* _Work task_
Word for word, restate the entries below, but exclude the images.

* _Stored data_
====
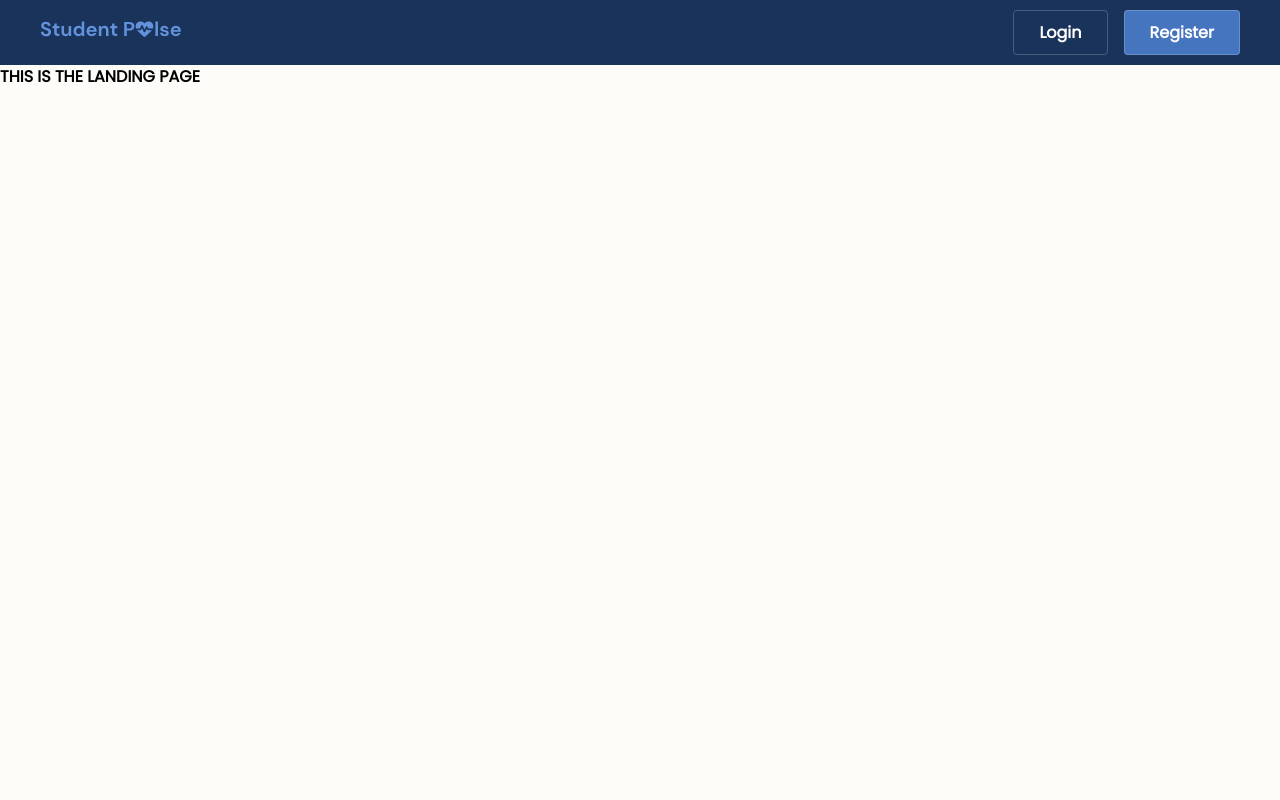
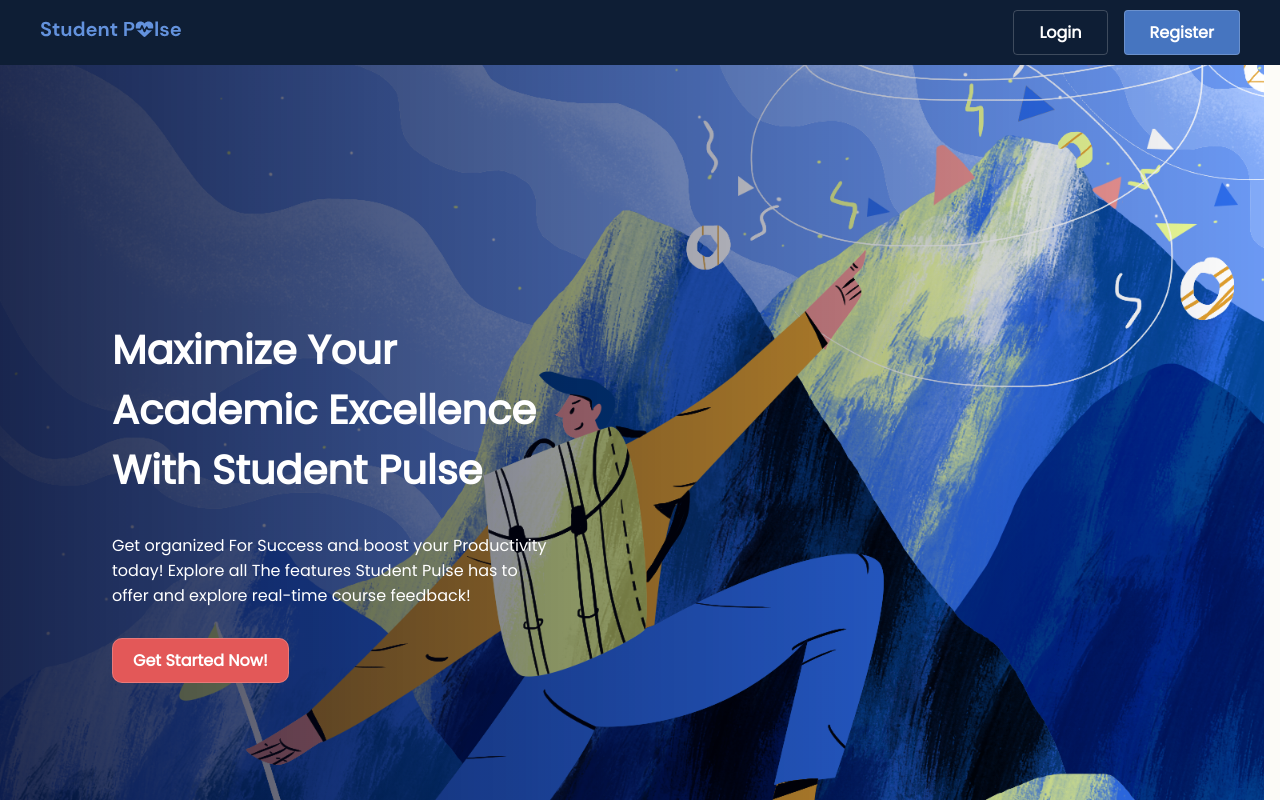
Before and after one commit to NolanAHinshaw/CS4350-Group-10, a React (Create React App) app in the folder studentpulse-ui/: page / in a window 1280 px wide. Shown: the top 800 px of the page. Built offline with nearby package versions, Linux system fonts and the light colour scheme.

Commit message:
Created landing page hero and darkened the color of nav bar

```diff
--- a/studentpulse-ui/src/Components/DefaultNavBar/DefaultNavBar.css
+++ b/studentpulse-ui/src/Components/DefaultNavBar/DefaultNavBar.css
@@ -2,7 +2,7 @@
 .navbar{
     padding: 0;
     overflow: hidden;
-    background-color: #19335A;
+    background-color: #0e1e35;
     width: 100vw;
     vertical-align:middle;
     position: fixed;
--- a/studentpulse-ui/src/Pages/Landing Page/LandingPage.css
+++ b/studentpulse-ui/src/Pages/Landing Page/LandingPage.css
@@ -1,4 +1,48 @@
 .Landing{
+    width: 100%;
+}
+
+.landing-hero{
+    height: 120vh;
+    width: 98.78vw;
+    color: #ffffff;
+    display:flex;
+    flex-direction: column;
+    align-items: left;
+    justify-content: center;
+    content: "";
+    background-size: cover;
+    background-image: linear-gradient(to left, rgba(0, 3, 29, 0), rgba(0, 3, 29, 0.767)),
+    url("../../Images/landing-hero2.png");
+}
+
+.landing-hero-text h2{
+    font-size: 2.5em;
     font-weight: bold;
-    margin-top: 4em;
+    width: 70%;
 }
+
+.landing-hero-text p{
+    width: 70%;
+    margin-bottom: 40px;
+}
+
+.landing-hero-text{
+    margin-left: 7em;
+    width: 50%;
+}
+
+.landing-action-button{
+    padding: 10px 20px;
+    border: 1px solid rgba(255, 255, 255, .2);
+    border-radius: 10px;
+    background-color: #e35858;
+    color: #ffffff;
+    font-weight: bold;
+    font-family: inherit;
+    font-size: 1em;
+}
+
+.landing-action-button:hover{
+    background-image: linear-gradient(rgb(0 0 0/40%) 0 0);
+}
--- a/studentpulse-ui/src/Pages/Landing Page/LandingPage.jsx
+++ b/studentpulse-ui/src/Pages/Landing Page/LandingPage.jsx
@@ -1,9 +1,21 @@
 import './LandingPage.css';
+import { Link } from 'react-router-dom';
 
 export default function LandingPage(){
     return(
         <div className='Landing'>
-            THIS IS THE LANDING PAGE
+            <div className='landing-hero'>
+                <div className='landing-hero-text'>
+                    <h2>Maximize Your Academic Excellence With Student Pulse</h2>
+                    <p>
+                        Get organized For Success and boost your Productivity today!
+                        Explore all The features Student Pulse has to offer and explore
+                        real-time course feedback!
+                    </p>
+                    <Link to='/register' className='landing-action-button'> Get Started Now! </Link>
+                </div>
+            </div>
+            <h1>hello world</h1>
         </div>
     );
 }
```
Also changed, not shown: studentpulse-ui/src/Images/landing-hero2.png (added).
====
* _Task output_
Before and after one commit to NolanAHinshaw/CS4350-Group-10, a React (Create React App) app in the folder studentpulse-ui/: page / in a window 1280 px wide. Shown: the top 800 px of the page. Built offline with nearby package versions, Linux system fonts and the light colour scheme.

Commit message:
Created landing page hero and darkened the color of nav bar

```diff
--- a/studentpulse-ui/src/Components/DefaultNavBar/DefaultNavBar.css
+++ b/studentpulse-ui/src/Components/DefaultNavBar/DefaultNavBar.css
@@ -2,7 +2,7 @@
 .navbar{
     padding: 0;
     overflow: hidden;
-    background-color: #19335A;
+    background-color: #0e1e35;
     width: 100vw;
     vertical-align:middle;
     position: fixed;
--- a/studentpulse-ui/src/Pages/Landing Page/LandingPage.css
+++ b/studentpulse-ui/src/Pages/Landing Page/LandingPage.css
@@ -1,4 +1,48 @@
 .Landing{
+    width: 100%;
+}
+
+.landing-hero{
+    height: 120vh;
+    width: 98.78vw;
+    color: #ffffff;
+    display:flex;
+    flex-direction: column;
+    align-items: left;
+    justify-content: center;
+    content: "";
+    background-size: cover;
+    background-image: linear-gradient(to left, rgba(0, 3, 29, 0), rgba(0, 3, 29, 0.767)),
+    url("../../Images/landing-hero2.png");
+}
+
+.landing-hero-text h2{
+    font-size: 2.5em;
     font-weight: bold;
-    margin-top: 4em;
+    width: 70%;
 }
+
+.landing-hero-text p{
+    width: 70%;
+    margin-bottom: 40px;
+}
+
+.landing-hero-text{
+    margin-left: 7em;
+    width: 50%;
+}
+
+.landing-action-button{
+    padding: 10px 20px;
+    border: 1px solid rgba(255, 255, 255, .2);
+    border-radius: 10px;
+    background-color: #e35858;
+    color: #ffffff;
+    font-weight: bold;
+    font-family: inherit;
+    font-size: 1em;
+}
+
+.landing-action-button:hover{
+    background-image: linear-gradient(rgb(0 0 0/40%) 0 0);
+}
--- a/studentpulse-ui/src/Pages/Landing Page/LandingPage.jsx
+++ b/studentpulse-ui/src/Pages/Landing Page/LandingPage.jsx
@@ -1,9 +1,21 @@
 import './LandingPage.css';
+import { Link } from 'react-router-dom';
 
 export default function LandingPage(){
     return(
         <div className='Landing'>
-            THIS IS THE LANDING PAGE
+            <div className='landing-hero'>
+                <div className='landing-hero-text'>
+                    <h2>Maximize Your Academic Excellence With Student Pulse</h2>
+                    <p>
+                        Get organized For Success and boost your Productivity today!
+                        Explore all The features Student Pulse has to offer and explore
+                        real-time course feedback!
+                    </p>
+                    <Link to='/register' className='landing-action-button'> Get Started Now! </Link>
+                </div>
+            </div>
+            <h1>hello world</h1>
         </div>
     );
 }
```
Also changed, not shown: studentpulse-ui/src/Images/landing-hero2.png (added).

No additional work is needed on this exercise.